According to the Tax Code, a church such as Temple of Gaia or the Universal Episcopal Church is supposed to stay out of partisan politics in order to be tax-exempt. That means that I can’t get into a pulpit and preach for or against a candidate. But the nature of ministry being “Comfort the afflicted and afflict the comfortable” means that I am supposed to face issues head-on. And if a candidate creates or becomes an issue, I need to face the issue.
With some of the stuff going on as the presidential election approaches, we are not lacking for issues, including issues of basic civil rights that most people take for granted. And, precedent gives cause for concern.
We need to look and see what we might need to be ready for, and keep our eyes open!
The gospel reading for today contains a hint, perhaps the first for us, of Jesus’ intent for his ministries, first on earth and then for later. The “woman of Canaan” was indeed of lower status than even a Samaritan, but it goes beyond that. She was an outright foreigner to the Jews of Jesus’ time.
Elsewhere, in John’s gospel, just before the Passover in Jerusalem, some Greeks seek to meet Jesus. When Jesus hears of it, he knows that his time has come. This gives us some clue as to what he knew and his intent.
February 20th is Tempest Smith Day, and it will be at least as long as I can have any say in the matter. She died February 20, 2001 at the age of twelve years old. She died by her own hand as a result of religious harassment at her school. She had adopted Wicca as her faith, and that was one of the more major pretexts her classmates used to harass her.
But this goes beyond that. This sort of harassment and bullying is not limited to schoolchildren. Those of us who spend any time keeping up to date on the news should know that. And it needs to stop.
A point made in today’s Epistle that some folks dismiss as obvious, but so many miss entirely. There is a basic need that we not receive God’s grace in vain! This issue is not limited to Christians, either.
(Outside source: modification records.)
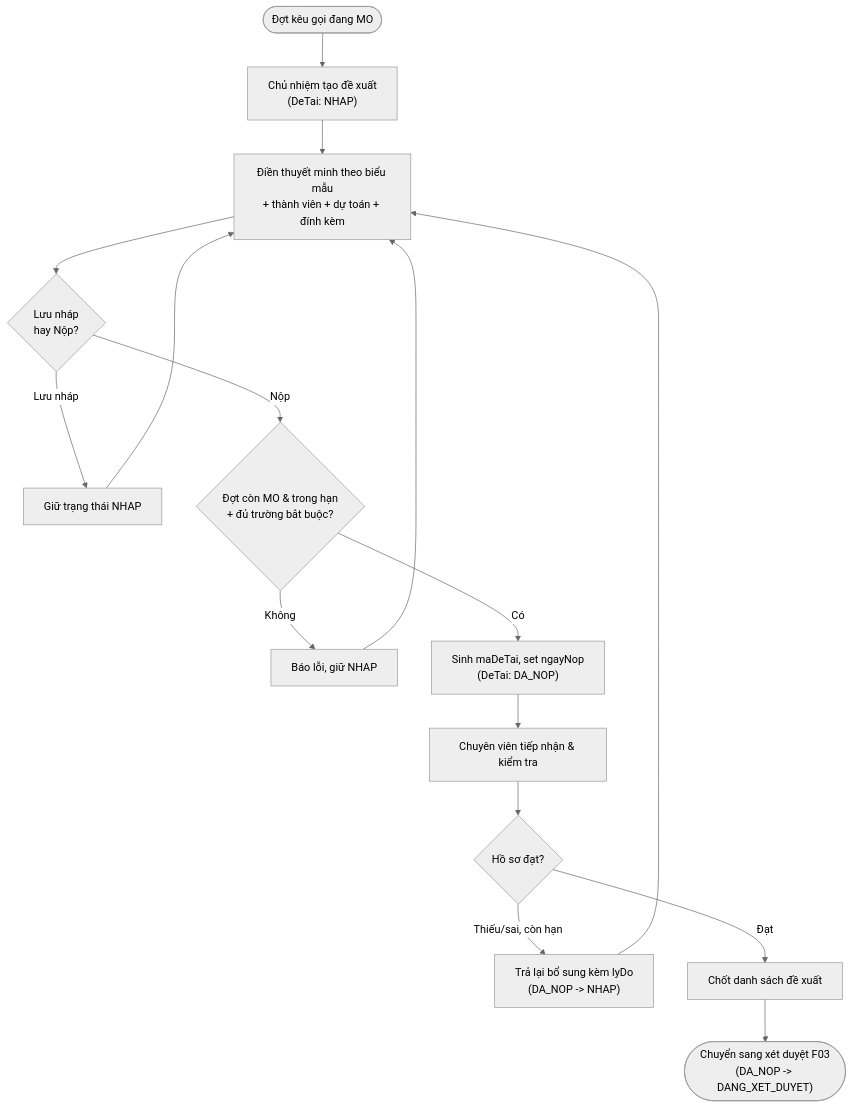
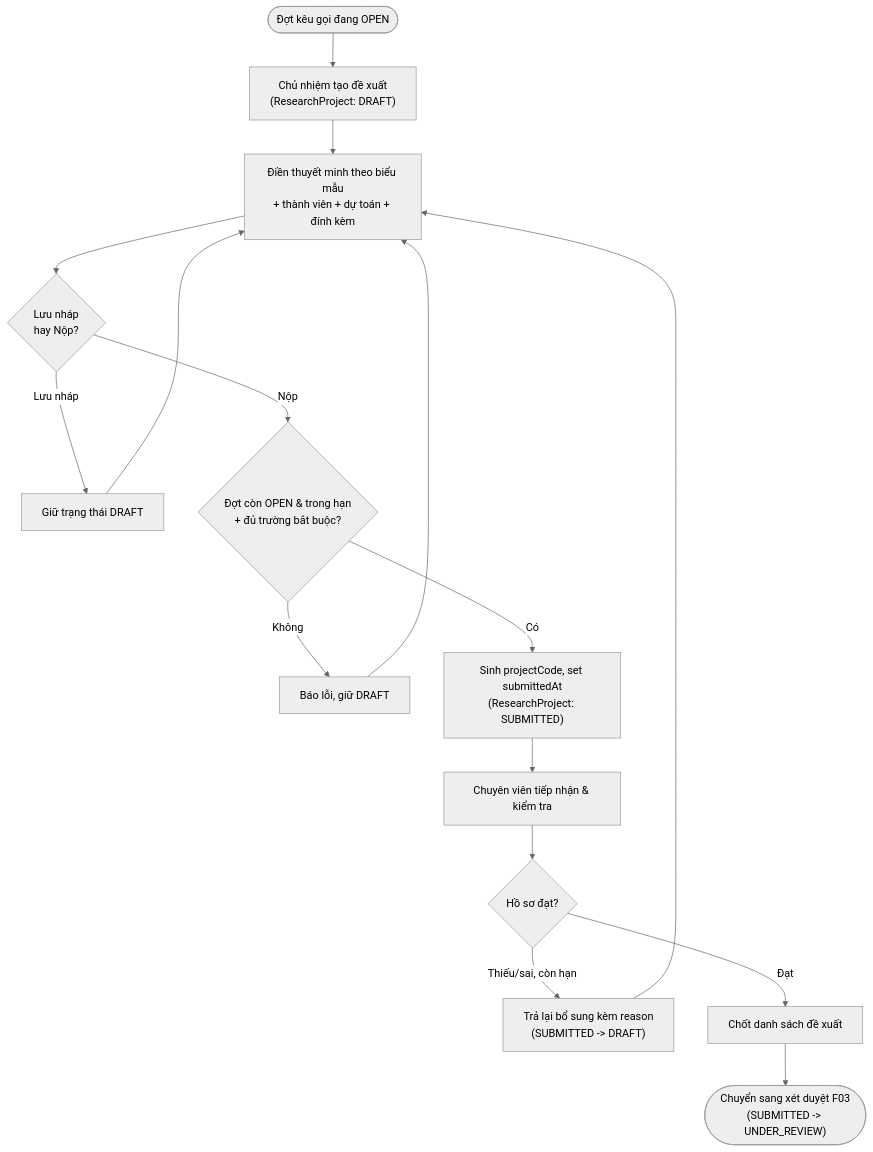
Before and after one commit to PTZero2026/rms-docs: the diagram in docs/features/F01-de-xuat-de-tai/spec.md, drawn with Mermaid (neutral theme). The commit also changed other lines of this file and 44 other files, not shown here.

Commit message:
docs: update project roadmap, architecture decisions, and comprehensive documentation for core features and testing plans

````diff
--- a/docs/features/F01-de-xuat-de-tai/spec.md
+++ b/docs/features/F01-de-xuat-de-tai/spec.md
@@ -51,18 +51,18 @@
 ```mermaid
 flowchart TD
-    start([Đợt kêu gọi đang MO]) --> create["Chủ nhiệm tạo đề xuất<br/>(DeTai: NHAP)"]
+    start([Đợt kêu gọi đang OPEN]) --> create["Chủ nhiệm tạo đề xuất<br/>(ResearchProject: DRAFT)"]
     create --> edit["Điền thuyết minh theo biểu mẫu<br/>+ thành viên + dự toán + đính kèm"]
     edit --> save{"Lưu nháp<br/>hay Nộp?"}
-    save -->|Lưu nháp| draft["Giữ trạng thái NHAP"]
+    save -->|Lưu nháp| draft["Giữ trạng thái DRAFT"]
     draft --> edit
-    save -->|Nộp| validate{"Đợt còn MO &amp; trong hạn<br/>+ đủ trường bắt buộc?"}
-    validate -->|Không| reject["Báo lỗi, giữ NHAP"]
+    save -->|Nộp| validate{"Đợt còn OPEN &amp; trong hạn<br/>+ đủ trường bắt buộc?"}
+    validate -->|Không| reject["Báo lỗi, giữ DRAFT"]
     reject --> edit
-    validate -->|Có| submit["Sinh maDeTai, set ngayNop<br/>(DeTai: DA_NOP)"]
+    validate -->|Có| submit["Sinh projectCode, set submittedAt<br/>(ResearchProject: SUBMITTED)"]
     submit --> receive["Chuyên viên tiếp nhận &amp; kiểm tra"]
     receive --> check{"Hồ sơ đạt?"}
-    check -->|Thiếu/sai, còn hạn| back["Trả lại bổ sung kèm lyDo<br/>(DA_NOP -> NHAP)"]
+    check -->|Thiếu/sai, còn hạn| back["Trả lại bổ sung kèm reason<br/>(SUBMITTED -> DRAFT)"]
     back --> edit
     check -->|Đạt| lock["Chốt danh sách đề xuất"]
-    lock --> f03(["Chuyển sang xét duyệt F03<br/>(DA_NOP -> DANG_XET_DUYET)"])
+    lock --> f03(["Chuyển sang xét duyệt F03<br/>(SUBMITTED -> UNDER_REVIEW)"])
 ```
````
I’ve seen the same issue in every spiritual path I’ve studied.
How often do we see folks going off in their own peculiar direction, and only giving lip service to the actual teachings? A good thought to begin with on Lent!
Atheists and Christians of the Evangelical/ Pentecostal Protestant variety might not agree on much. But, they sure can miss the same point! Watch what happens when subjects like famine, war, hate, disease and poverty comes up.
On those subjects, Atheists (and agnostics) like to taunt us with “Where is your god?” In almost the same breath, some Christians will try to blame such problems on “God’s will” or postpone resolution until “God’s time”. Guess what! Both miss the same point!
Of all that we do, there is one element which makes our efforts precious or worthless! The epistle forces a challenge on us. Do we want to make a bunch of noise, or do we want to actually accomplish something? One factor is the difference. And that difference is a word some folks today don’t really understand.
This can be a challenge for some people, especially when we see what that one factor is like, and particularly when we see what it is particularly not like. But knowing this, we can build!